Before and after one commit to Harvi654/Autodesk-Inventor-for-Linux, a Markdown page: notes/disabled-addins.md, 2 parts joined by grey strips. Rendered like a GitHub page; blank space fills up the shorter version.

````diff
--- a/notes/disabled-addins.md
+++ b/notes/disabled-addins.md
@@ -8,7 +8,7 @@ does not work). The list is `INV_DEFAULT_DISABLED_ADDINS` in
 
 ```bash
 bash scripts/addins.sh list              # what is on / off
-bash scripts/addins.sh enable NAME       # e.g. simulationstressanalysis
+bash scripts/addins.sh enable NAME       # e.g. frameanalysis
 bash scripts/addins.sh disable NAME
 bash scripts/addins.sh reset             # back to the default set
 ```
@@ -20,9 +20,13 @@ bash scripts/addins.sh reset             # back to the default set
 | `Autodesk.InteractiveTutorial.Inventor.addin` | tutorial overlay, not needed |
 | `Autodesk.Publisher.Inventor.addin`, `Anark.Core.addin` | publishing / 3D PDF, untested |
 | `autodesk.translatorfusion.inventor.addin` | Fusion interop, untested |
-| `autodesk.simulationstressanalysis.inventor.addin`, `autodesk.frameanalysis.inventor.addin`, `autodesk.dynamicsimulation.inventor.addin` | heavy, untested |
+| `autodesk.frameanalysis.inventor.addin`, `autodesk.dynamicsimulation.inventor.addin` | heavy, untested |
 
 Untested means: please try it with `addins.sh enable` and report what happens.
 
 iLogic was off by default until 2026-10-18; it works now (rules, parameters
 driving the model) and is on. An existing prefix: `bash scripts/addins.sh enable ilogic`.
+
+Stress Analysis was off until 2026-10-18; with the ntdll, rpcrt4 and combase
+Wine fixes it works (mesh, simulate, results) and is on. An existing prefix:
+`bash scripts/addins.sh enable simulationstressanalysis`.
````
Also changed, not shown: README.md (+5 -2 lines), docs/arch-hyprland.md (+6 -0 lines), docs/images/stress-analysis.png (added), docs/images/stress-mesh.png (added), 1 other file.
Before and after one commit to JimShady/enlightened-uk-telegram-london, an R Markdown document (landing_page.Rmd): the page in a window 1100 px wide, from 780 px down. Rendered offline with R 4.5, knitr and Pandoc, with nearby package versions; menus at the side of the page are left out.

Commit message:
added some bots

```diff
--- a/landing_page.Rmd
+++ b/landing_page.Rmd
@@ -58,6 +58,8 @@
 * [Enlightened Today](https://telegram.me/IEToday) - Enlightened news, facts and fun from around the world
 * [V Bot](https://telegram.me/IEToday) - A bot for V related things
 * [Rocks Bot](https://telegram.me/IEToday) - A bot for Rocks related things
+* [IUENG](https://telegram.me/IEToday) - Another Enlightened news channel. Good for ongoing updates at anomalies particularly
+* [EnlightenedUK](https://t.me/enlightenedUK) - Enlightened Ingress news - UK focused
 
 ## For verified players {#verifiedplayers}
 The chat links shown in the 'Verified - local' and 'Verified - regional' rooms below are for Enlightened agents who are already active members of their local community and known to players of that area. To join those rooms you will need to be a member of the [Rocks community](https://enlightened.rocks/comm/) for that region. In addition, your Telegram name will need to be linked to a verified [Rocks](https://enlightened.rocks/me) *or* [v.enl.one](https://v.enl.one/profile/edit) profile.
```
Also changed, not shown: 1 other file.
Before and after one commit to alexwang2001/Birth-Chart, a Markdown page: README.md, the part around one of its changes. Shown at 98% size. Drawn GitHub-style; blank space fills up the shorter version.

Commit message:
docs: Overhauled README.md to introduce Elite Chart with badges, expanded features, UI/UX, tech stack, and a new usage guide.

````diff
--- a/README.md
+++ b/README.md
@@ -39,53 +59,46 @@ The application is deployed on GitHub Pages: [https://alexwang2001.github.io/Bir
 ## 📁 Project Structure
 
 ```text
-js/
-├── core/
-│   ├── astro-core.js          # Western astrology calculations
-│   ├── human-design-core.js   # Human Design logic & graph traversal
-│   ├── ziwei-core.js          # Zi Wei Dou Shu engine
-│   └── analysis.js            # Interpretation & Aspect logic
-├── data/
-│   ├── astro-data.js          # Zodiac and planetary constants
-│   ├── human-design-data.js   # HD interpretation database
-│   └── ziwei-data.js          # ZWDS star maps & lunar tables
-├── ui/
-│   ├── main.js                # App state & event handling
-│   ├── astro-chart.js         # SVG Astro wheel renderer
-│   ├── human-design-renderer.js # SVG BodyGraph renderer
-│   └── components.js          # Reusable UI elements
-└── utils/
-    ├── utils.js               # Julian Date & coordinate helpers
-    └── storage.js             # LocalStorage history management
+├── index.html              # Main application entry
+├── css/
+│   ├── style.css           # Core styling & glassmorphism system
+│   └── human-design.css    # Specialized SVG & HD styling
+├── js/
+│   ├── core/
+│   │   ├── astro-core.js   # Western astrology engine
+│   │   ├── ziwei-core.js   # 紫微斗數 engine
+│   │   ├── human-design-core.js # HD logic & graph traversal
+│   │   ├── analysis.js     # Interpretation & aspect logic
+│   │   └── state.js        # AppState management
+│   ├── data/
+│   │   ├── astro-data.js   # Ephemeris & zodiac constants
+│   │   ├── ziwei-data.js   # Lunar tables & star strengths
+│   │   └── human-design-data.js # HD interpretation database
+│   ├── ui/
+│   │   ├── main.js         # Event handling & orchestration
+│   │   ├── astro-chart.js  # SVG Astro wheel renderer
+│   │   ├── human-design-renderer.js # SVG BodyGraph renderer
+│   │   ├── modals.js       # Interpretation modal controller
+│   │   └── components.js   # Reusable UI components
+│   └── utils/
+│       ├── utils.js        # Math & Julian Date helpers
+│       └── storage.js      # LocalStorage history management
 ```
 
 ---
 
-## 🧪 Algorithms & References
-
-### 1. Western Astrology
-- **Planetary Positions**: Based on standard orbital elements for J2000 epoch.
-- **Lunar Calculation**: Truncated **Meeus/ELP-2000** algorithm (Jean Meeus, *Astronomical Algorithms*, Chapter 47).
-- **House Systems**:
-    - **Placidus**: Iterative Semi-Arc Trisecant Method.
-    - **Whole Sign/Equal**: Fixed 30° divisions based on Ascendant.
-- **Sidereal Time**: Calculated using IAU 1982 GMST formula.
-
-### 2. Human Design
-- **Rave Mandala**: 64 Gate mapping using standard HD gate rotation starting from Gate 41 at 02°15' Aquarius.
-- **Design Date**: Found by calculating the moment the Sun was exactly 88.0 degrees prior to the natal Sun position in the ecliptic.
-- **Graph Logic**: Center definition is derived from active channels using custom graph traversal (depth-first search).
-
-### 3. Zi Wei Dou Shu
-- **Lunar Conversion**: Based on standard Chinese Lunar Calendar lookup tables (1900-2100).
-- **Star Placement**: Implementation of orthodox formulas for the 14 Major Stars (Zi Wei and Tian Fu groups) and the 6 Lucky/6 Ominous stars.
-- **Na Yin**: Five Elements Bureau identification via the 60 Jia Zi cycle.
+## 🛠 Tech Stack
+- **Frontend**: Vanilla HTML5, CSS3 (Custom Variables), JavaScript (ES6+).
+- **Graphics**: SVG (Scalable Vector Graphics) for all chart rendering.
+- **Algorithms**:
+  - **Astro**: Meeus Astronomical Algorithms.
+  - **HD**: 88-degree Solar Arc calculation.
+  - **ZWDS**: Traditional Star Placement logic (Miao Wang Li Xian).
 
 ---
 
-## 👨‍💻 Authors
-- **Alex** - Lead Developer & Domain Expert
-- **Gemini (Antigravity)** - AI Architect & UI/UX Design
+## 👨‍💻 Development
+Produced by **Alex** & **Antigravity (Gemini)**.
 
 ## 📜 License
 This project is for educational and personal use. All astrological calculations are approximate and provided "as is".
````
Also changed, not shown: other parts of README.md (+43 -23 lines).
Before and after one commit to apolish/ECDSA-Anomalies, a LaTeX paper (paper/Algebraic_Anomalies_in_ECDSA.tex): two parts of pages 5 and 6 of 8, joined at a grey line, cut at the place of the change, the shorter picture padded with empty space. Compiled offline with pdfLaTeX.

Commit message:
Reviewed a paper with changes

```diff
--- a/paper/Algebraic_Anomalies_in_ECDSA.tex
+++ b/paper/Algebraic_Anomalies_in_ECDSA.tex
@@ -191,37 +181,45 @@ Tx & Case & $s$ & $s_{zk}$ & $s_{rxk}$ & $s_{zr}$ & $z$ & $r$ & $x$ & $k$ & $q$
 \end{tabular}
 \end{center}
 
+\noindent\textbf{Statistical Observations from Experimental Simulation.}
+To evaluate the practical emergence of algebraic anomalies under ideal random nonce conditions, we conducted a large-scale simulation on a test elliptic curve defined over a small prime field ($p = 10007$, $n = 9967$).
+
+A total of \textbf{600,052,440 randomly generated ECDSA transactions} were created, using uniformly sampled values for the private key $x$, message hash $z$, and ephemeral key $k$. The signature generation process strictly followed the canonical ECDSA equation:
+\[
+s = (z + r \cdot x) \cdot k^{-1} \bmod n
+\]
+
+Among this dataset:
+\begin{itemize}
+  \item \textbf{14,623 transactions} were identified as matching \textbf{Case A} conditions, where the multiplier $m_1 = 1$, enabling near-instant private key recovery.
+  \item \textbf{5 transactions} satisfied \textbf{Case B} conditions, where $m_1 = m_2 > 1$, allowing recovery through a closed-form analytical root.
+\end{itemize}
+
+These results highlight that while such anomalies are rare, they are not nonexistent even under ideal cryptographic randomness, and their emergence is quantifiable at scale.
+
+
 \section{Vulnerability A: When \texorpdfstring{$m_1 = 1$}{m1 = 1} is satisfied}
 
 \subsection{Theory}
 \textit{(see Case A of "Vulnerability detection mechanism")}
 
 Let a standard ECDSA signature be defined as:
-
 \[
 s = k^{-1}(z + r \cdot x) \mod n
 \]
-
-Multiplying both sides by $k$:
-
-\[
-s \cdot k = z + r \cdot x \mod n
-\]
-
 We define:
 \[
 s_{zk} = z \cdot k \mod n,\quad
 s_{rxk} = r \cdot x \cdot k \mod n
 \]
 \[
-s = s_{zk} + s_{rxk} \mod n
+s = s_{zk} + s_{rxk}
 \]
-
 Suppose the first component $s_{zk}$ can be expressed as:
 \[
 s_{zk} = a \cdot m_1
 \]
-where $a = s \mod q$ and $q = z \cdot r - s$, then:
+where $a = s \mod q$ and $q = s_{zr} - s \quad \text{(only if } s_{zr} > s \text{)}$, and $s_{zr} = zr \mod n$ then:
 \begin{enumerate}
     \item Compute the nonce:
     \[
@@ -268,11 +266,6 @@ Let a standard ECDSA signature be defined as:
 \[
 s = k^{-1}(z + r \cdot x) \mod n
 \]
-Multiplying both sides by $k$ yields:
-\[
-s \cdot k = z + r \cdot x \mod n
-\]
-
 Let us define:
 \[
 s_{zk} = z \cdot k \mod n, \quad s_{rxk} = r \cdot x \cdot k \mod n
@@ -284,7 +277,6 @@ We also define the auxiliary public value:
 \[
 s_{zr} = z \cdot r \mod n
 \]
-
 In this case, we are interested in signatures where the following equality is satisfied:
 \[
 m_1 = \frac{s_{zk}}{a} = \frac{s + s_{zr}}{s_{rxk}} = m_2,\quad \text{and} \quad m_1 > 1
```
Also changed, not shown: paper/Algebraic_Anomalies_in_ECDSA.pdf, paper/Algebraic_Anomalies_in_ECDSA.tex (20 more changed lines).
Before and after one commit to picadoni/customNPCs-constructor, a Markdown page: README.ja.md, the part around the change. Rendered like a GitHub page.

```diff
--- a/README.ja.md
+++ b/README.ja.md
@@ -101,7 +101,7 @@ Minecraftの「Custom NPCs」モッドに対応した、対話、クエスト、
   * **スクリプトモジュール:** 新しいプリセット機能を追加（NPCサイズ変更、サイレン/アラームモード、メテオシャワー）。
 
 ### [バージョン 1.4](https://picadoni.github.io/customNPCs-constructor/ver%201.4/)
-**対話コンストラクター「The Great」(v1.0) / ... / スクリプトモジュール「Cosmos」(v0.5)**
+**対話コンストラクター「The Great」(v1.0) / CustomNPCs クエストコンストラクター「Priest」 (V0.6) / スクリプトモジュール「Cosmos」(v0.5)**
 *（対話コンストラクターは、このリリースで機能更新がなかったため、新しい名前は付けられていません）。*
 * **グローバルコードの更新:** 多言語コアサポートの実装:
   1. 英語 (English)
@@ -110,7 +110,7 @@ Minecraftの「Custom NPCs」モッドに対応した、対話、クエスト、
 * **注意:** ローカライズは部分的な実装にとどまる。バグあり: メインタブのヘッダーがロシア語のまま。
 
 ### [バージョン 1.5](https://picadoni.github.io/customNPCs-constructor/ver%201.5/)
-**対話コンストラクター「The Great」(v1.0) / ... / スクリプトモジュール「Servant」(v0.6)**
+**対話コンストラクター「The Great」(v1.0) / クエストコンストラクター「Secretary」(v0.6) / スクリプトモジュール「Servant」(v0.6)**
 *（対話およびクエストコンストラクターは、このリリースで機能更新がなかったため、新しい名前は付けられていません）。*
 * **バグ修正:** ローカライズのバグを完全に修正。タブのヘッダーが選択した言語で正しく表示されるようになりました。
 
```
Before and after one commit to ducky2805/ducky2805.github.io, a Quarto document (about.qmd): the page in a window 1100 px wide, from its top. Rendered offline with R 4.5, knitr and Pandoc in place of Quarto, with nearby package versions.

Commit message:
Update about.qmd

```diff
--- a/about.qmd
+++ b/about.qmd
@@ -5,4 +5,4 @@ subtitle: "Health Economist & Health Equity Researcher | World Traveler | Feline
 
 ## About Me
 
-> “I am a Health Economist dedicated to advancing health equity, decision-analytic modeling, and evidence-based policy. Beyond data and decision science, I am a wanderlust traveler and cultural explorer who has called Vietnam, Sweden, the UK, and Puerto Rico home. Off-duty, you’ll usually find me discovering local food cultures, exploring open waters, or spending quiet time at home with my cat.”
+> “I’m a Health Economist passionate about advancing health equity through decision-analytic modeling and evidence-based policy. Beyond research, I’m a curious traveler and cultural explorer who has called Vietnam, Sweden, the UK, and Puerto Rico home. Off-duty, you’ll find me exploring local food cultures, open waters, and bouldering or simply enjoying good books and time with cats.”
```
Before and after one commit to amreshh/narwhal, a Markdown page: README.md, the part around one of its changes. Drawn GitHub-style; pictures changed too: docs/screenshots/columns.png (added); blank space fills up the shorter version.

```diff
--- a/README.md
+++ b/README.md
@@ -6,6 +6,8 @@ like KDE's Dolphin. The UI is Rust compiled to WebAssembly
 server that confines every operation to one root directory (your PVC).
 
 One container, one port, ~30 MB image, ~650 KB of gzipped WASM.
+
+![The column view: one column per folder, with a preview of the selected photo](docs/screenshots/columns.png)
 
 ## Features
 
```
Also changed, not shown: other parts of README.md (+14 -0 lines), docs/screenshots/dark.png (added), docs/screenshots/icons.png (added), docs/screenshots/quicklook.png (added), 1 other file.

+---+

ABOUT THIS EXERCISE —
Quote the data above from the line containing "HD logic & graph traversal" to the line containing "Ephemeris & zodiac constants", inclusive, and stop.

ANSWER TO THE PROBLEM —
+│   │   ├── human-design-core.js # HD logic & graph traversal
+│   │   ├── analysis.js     # Interpretation & aspect logic
+│   │   └── state.js        # AppState management
+│   ├── data/
+│   │   ├── astro-data.js   # Ephemeris & zodiac constants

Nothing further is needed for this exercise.